But alas, no one really went to see it. It only made $94 million at the box-office here in the US. It cost $300 million to make. Ouch. This probably means we’re not going to get that Matter-Eater Lad trilogy.
The Hollywood Reporter reported the dismal-ish box-office, saying that “Justice League posted the lowest domestic opening of any title in the DC Extended Universe.” More ouch.
On Sunday, estimates showed Justice League debuting to $96 million, but the final number came in lower.
The movie did better overseas, pulling in a grand total of $281.5 million so far. Rotten Tomatoes has given it a 40%, which isn’t great, but an audience score of 85%, which isn’t too shabby. Jeff Goldstein, one of the honchos over at Warner Bros., thinks the film will do better this weekend.
“Our path to box-office success is different than what we thought. Given the extremely lucrative Thanksgiving week, we have a chance to hold audiences and ultimately come in at a good level.”
Why didn’t it do as well as predicted? Well, despite the movie being acknowledged by critics as a step-up from its predecessor, the mind-numbing, interminable Batman Vs. Superman: Dawn of Justice, they’re still saying it’s just not that great a flick.
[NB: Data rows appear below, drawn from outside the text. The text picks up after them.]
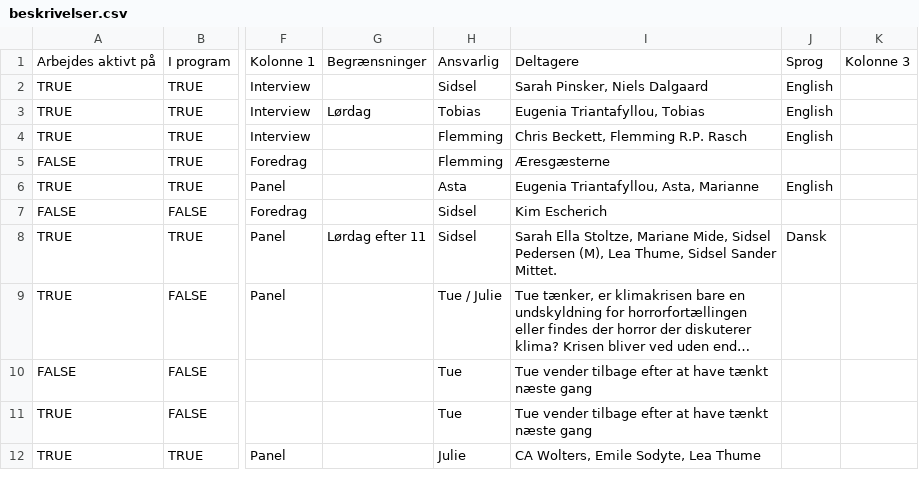
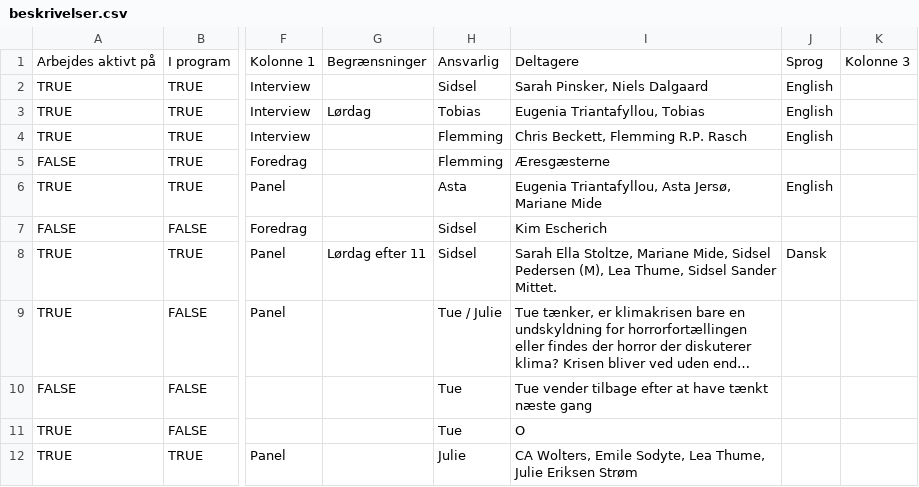
Before and after one commit to sstoltze/fantasticon-conclar, a CSV file: scripts/beskrivelser.csv, drawn as a sheet; only a part is shown, gaps mark what is left out; long unchanged cells end in …; the diff covers the shown part only; the diff names each change by its address in the sheet, - before the commit and + after, or states it on an @@ line.

```diff
--- a/scripts/beskrivelser.csv
+++ b/scripts/beskrivelser.csv
-I6: Eugenia Triantafyllou, Asta, Marianne
+I6: Eugenia Triantafyllou, Asta Jersø, Mariane Mide
-I11: Tue vender tilbage efter at have tænkt næste gang
+I11: O
-I12: …Sodyte, Lea Thume
+I12: …Sodyte, Lea Thume, Julie Eriksen Strøm
```
Also changed, not shown: 8 edited cells elsewhere in this file, scripts/tidsplan.csv, 3 other files.
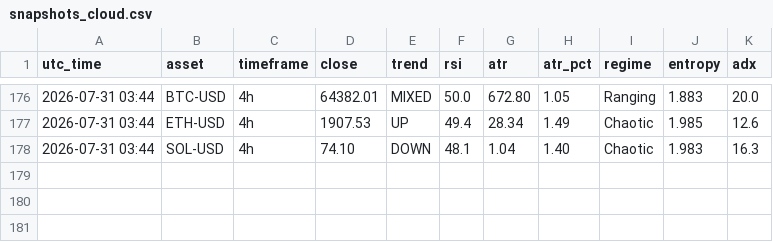
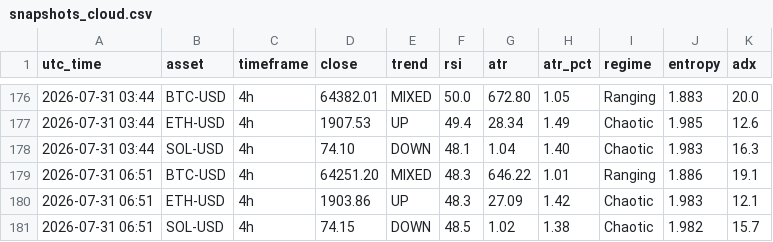
Before and after one commit to zargul123/zar-x, a CSV file: journal/snapshots_cloud.csv, drawn as a sheet; only a part is shown, gaps mark what is left out.

```diff
--- a/journal/snapshots_cloud.csv
+++ b/journal/snapshots_cloud.csv
@@ -178 +178,4 @@ utc_time,asset,timeframe,close,trend,rsi,atr,atr_pct,regime,entropy,adx
 2026-07-31 03:44,SOL-USD,4h,74.10,DOWN,48.1,1.04,1.40,Chaotic,1.983,16.3
+2026-07-31 06:51,BTC-USD,4h,64251.20,MIXED,48.3,646.22,1.01,Ranging,1.886,19.1
+2026-07-31 06:51,ETH-USD,4h,1903.86,UP,48.3,27.09,1.42,Chaotic,1.983,12.1
+2026-07-31 06:51,SOL-USD,4h,74.15,DOWN,48.5,1.02,1.38,Chaotic,1.982,15.7
```
Also changed, not shown: 1 other file.
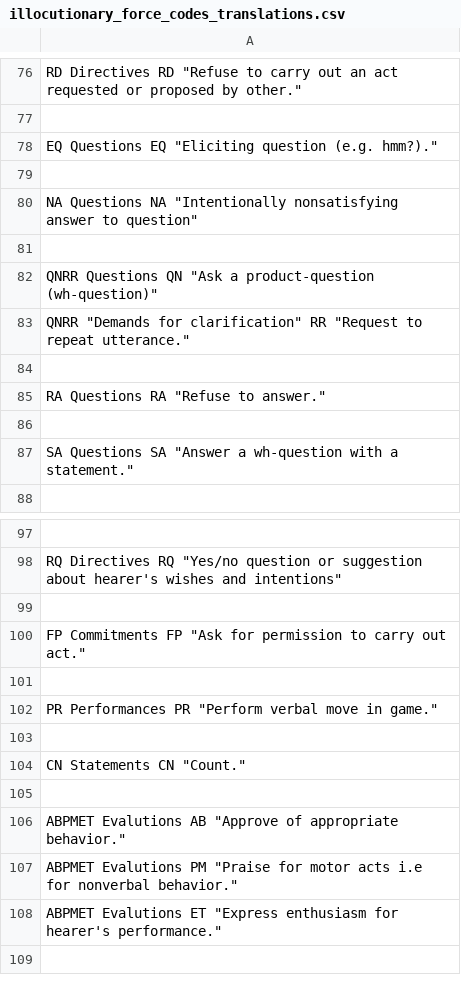
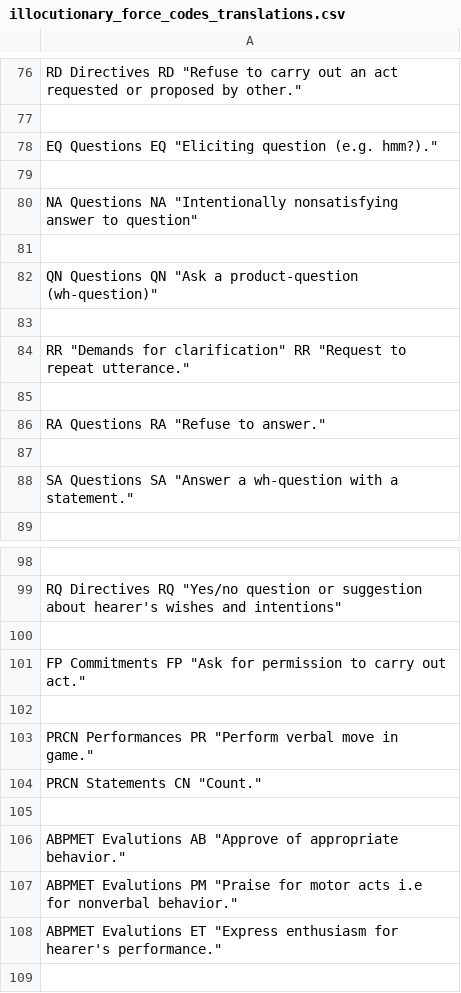
Before and after one commit to mitjanikolaus/childes-speech-acts, a CSV file: illocutionary_force_codes_translations.csv, drawn as a sheet; only a part is shown, gaps mark what is left out.

```diff
--- a/illocutionary_force_codes_translations.csv
+++ b/illocutionary_force_codes_translations.csv
@@ -81,4 +81,5 @@ NA Questions NA "Intentionally nonsatisfying answer to question"
 
-QNRR Questions QN "Ask a product-question (wh-question)"
-QNRR "Demands for clarification" RR "Request to repeat utterance."
+QN Questions QN "Ask a product-question (wh-question)"
+
+RR "Demands for clarification" RR "Request to repeat utterance."
 
@@ -101,5 +102,4 @@ FP Commitments FP "Ask for permission to carry out act."
 
-PR Performances PR "Perform verbal move in game."
-
-CN Statements CN "Count."
+PRCN Performances PR "Perform verbal move in game."
+PRCN Statements CN "Count."
 
```
Also changed, not shown: illocutionary_force_codes_collapsed.csv, 1 other file.
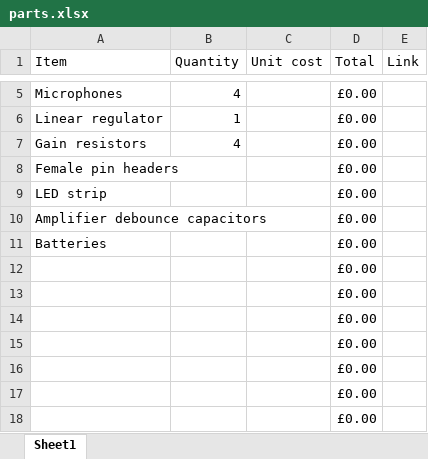
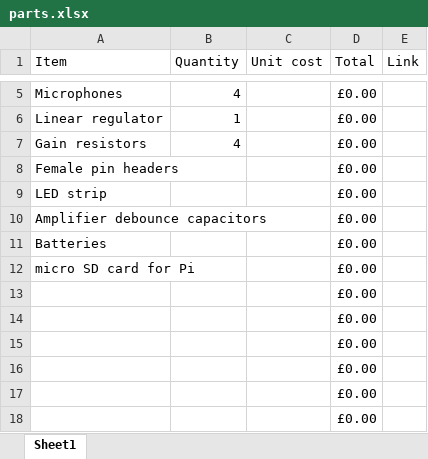
Before and after one commit to d4chinchilla/docs, an Excel workbook: parts.xlsx, sheet Sheet1, drawn as a sheet; only a part is shown, gaps mark what is left out; values as stored, in another font and other column widths than the file's, no borders; the diff names each change by its address in the sheet, - before the commit and + after, or states it on an @@ line.

Commit message:
Added micro SD so we can get one from lab stores

```diff
--- a/parts.xlsx (sheet Sheet1)
+++ b/parts.xlsx (sheet Sheet1)
-A12 (Item): (empty)
+A12 (Item): micro SD card for Pi
```
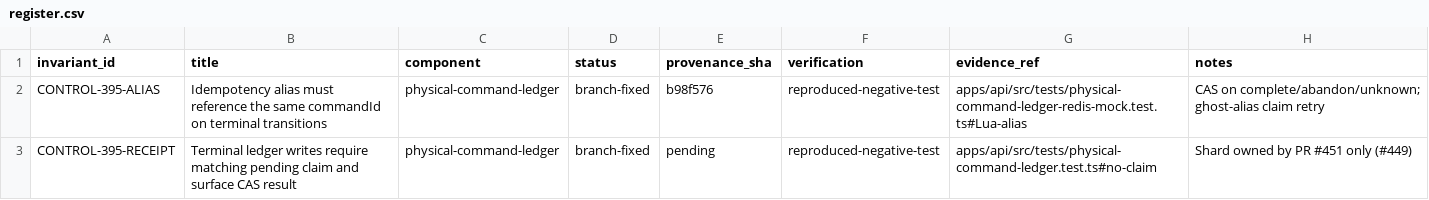
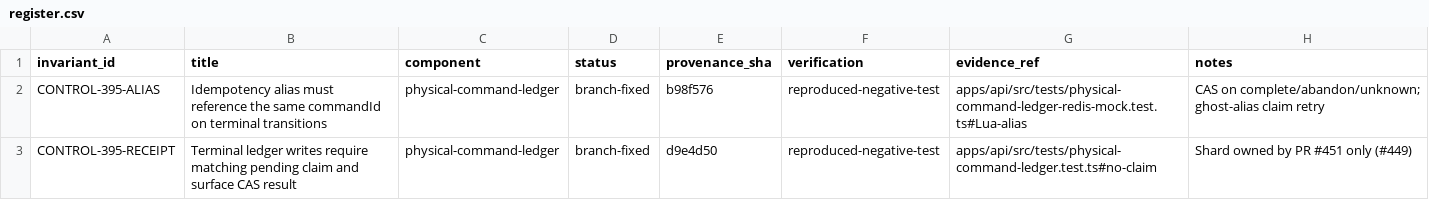
Before and after one commit to qnbs/Nexus-HEMS-Dash, a CSV file: docs/audit/invariants/register.csv, drawn as a sheet.

```diff
--- a/docs/audit/invariants/register.csv
+++ b/docs/audit/invariants/register.csv
@@ -2,2 +2,2 @@ invariant_id,title,component,status,provenance_sha,verification,evidence_ref,not
 CONTROL-395-ALIAS,Idempotency alias must reference the same commandId on terminal transitions,physical-command-ledger,branch-fixed,b98f576,reproduced-negative-test,apps/api/src/tests/physical-command-ledger-redis-mock.test.ts#Lua-alias,CAS on complete/abandon/unknown; ghost-alias claim retry
-CONTROL-395-RECEIPT,Terminal ledger writes require matching pending claim and surface CAS result,physical-command-ledger,branch-fixed,pending,reproduced-negative-test,apps/api/src/tests/physical-command-ledger.test.ts#no-claim,Shard owned by PR #451 only (#449)
+CONTROL-395-RECEIPT,Terminal ledger writes require matching pending claim and surface CAS result,physical-command-ledger,branch-fixed,d9e4d50,reproduced-negative-test,apps/api/src/tests/physical-command-ledger.test.ts#no-claim,Shard owned by PR #451 only (#449)
```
Justice League leaps over a number of DC movies, but its single bound isn’t enough to shed the murky aesthetic, thin characters, and chaotic action that continue to dog the franchise.
It was also outshone by Julia Roberts’ new movie, Wonder. She plays the mom to a kid with a facial deformity who has to adjust to his new school. It looks like that’s the kind of superhero people wanted to see, as it made $27.1 million.
Director Stephen Chbosky’s Wonder, which placed second, came in well ahead of expectations after strong reviews and a coveted A+ CinemaScore. The $20 million film adaptation of R.J. Palacio’s acclaimed children’s novel tells the story of a young boy with a facial deformity who attends a mainstream school for the first time (the book spawned the “Choose Kind” movement).
Honestly, you can’t basically do the Super Friends movie without Zan and goddamn Jayna and expect a box-office windfall. Gal Gadot can only do so much as Wonder Woman, audiences have no clue who the other three are, and wow, does Ben Affleck obviously not want to be Batman. You should have let the Wonder Twins take the shape of an octopus and form of an “ice unicycle” (?!?) and saved your movie!